New data from the Centers for Disease Control suggests that the prevalence of dangerous strains of the human papillomavirus has dropped by half among teenage girls in recent years.  The vaccine, which was introduced in 2006, prevents infection from the most common sexually transmitted infection in the United States and one of the leading causes of cervical cancer.  While the United States has low vaccination rates (33%) compared to countries like Denmark, Britain, and Rwanda (all with 80% of greater vaccination rates), infection with the viral strains that the vaccine protects against have dropped to 3.6% from 7.2% in 2006.

But before we start congratulating Rick Perry and patting public health professionals on the back, there is some work to be done.  According to a March study in the journal Pediatrics, 44% of parents in 2010 said they did not intend to vaccinate their daughters, an increase from 40% in 2008.  And more importantly, what about vaccination rates for boys?  Because the vaccine prevents a sexually transmitted infection, it comes with a stigma, and some parents worry that it promotes promiscuity.  And let’s not forget Michele Bachmann’s terrible misspeak that the vaccine caused one woman’s daughter to become mentally retarded.

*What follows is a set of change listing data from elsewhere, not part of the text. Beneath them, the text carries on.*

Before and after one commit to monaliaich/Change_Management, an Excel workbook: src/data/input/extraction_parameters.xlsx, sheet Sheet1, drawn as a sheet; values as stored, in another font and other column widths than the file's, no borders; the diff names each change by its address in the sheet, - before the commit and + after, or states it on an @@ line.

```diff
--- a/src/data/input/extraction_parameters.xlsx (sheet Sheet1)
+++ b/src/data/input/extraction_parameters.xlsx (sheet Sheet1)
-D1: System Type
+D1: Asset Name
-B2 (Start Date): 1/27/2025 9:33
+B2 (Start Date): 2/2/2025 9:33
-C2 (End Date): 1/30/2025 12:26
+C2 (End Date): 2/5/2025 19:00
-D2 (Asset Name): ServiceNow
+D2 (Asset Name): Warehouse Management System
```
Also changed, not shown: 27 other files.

But the evidence from the CDC suggests that the vaccine is doing exactly what it should be doing, even with our country’s low vaccination rates.  If only Rick Perry had succeeded in getting his mandate passed…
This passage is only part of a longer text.